2. Health Insurance — I suppose the content of this column is going to be moot in a couple of weeks after the new regime guts everything that the old one did, but in general the problems with company-offered health insurance will remain. Hopefully we won’t go any farther backward than we were under President Bush (43), but there’s this thing about political pendulums — they swing wider and wider each time. So I wouldn’t expect insurance to get any better in the next four years, unless you’re a one-percenter.
Best part: “Here’s the tradeoff: if you pay a higher premium, you get a lower deductible, but if you pay a lower premium, you get a higher deductible. You’re basically deciding how much money you want to wager on your health being good, and if you lose the game, you have to pay for it.”
1. Presidential Election Screwups — This column is especially relevant given that we’re about to inaugurate our 45th President of the United States, who lost the popular vote by about three million despite winning the electoral vote by a decent margin. And if I could just step up on my soapbox for a second: voting takes work and time. It’s harder than just posting a meme on Facebook or half-watching a political speech while playing Candy Crush. It involves preparation, motivation, and time spent not on your phone or video game system. Maybe the right was right in that many young liberals (especially the Selfie Generation) don’t want to actually do any hard work to achieve what they want.
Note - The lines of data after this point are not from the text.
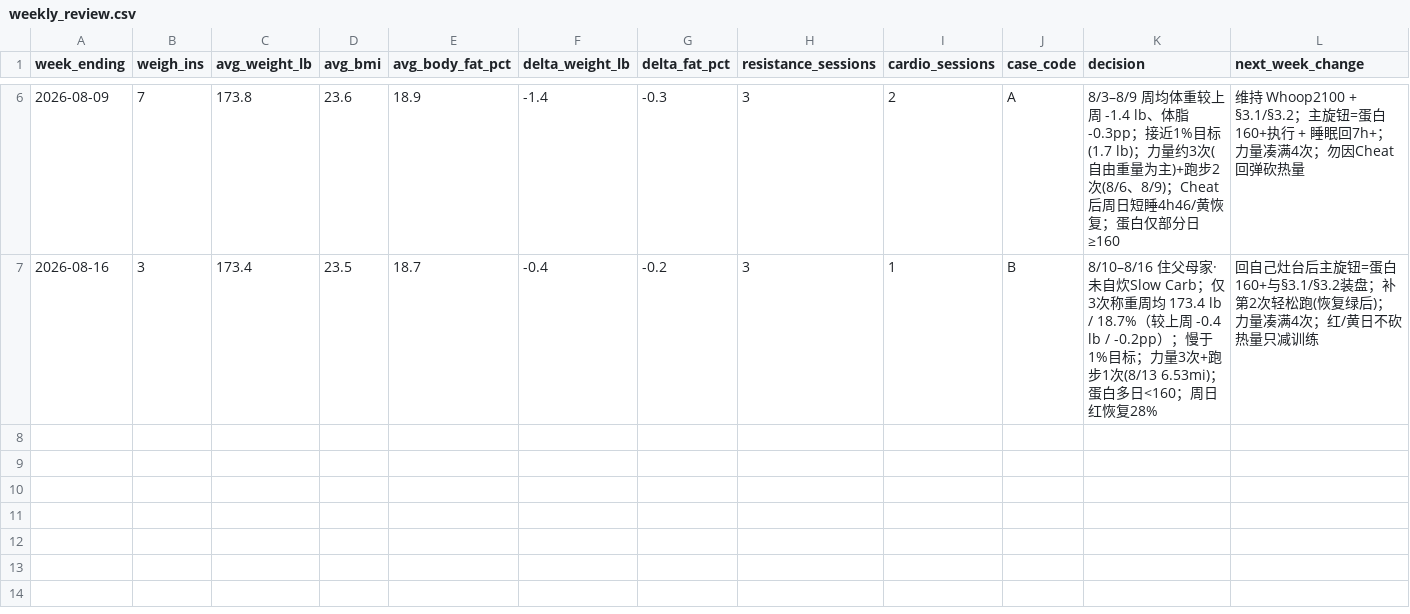
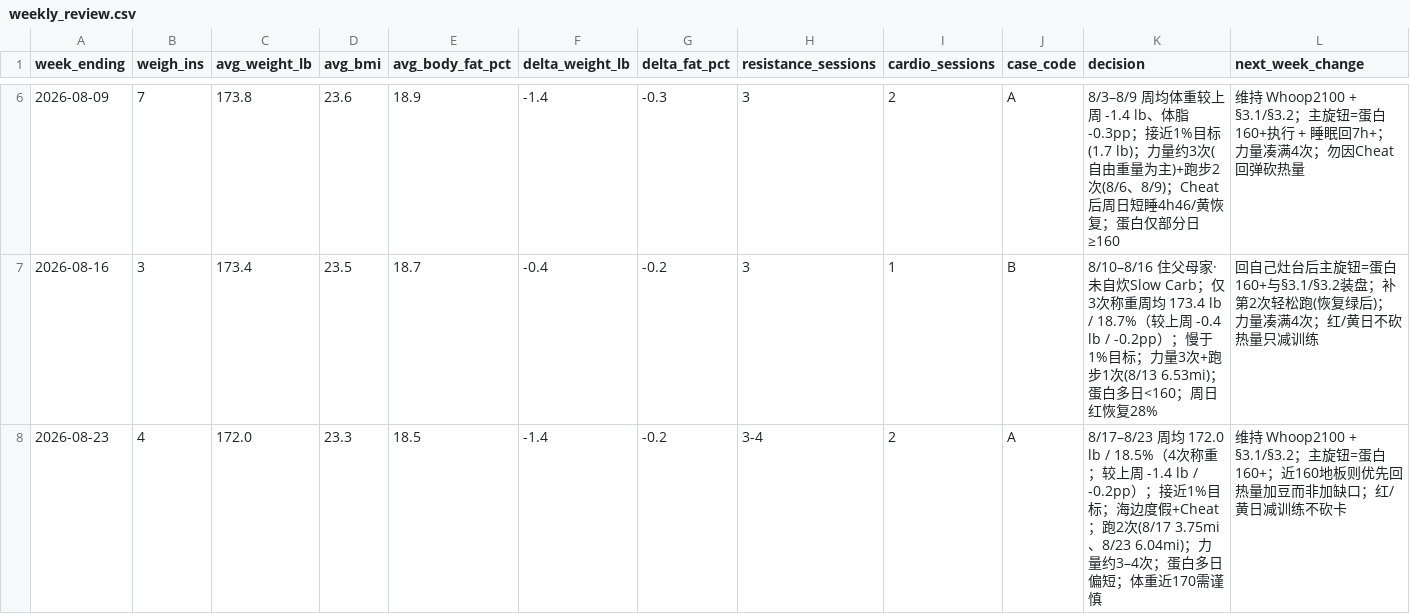
Before and after one commit to pwyw000/Fat_burn_2026_summer, a CSV file: logs/weekly_review.csv, drawn as a sheet; only a part is shown, gaps mark what is left out.

```diff
--- a/logs/weekly_review.csv
+++ b/logs/weekly_review.csv
@@ -7 +7,2 @@ week_ending,weigh_ins,avg_weight_lb,avg_bmi,avg_body_fat_pct,delta_weight_lb,del
 2026-08-16,3,173.4,23.5,18.7,-0.4,-0.2,3,1,B,"8/10–8/16 住父母家·未自炊Slow Carb；仅3次称重周均 173.4 lb / 18.7%（较上周 -0.4 lb / -0.2pp）；慢于1%目标；力量3次+跑步1次(8/13 6.53mi)；蛋白多日<160；周日红恢复28%","回自己灶台后主旋钮=蛋白160+与§3.1/§3.2装盘；补第2次轻松跑(恢复绿后)；力量凑满4次；红/黄日不砍热量只减训练"
+2026-08-23,4,172.0,23.3,18.5,-1.4,-0.2,3-4,2,A,"8/17–8/23 周均 172.0 lb / 18.5%（4次称重；较上周 -1.4 lb / -0.2pp）；接近1%目标；海边度假+Cheat；跑2次(8/17 3.75mi、8/23 6.04mi)；力量约3–4次；蛋白多日偏短；体重近170需谨慎","维持 Whoop2100 + §3.1/§3.2；主旋钮=蛋白160+；近160地板则优先回热量加豆而非加缺口；红/黄日减训练不砍卡"
```
Also changed, not shown: logs/daily_log.csv, 7 other files.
The young conservatives got off their asses and voted for the person they thought should win — and whether you agree with them or not, at least they tried.
Best part: “Well, KDKA, I’m sure you thought you were doing a good thing by broadcasting the returns — especially given that your signal was strong enough to be heard across almost the entire eastern US — but if you hadn’t done that, maybe we wouldn’t be in the 24-hour election media shitshow that we face every two years.”
To my sheer amazement, the column I wrote that has gotten the most traction is this one, which was supposed to be just a funny little thing about the game Two Dots. I found myself answering more and more questions about how to play the game in the comments, so to save time I created A Very Unofficial Guide to Two Dots. It hasn’t gotten quite as much traffic as the column (yet), but in terms of things I wrote that were most read in 2016, that’s definitely at the top of the list.
Either that, or the post I put on Facebook showing that I was married. But people who read that post didn’t buy any of my fiction, and people who read my column and the Two Dots guide… well, at least a couple of them have done. Maybe you could become one of them?
Got an idea for a future “Six of the Best” column? Tweet it to me @listener42.
Josh’s latest book, Memories of My Father, is the story of a girl trying to figure out why her dad’s losing his memory — but the horrible secret causing it leaves her only one way to save him: to forget everything she knows. Sabrina Peña Young, author of Libertaria: Genesis, says: “Like the best science fiction, the emphasis is less on the technology that makes time travel possible and more on the believably complex and heart-wrenching situations that make the human experience so uniquely tragic.” And if that doesn’t make you want to read it, then what more can I tell you? Get your copy today!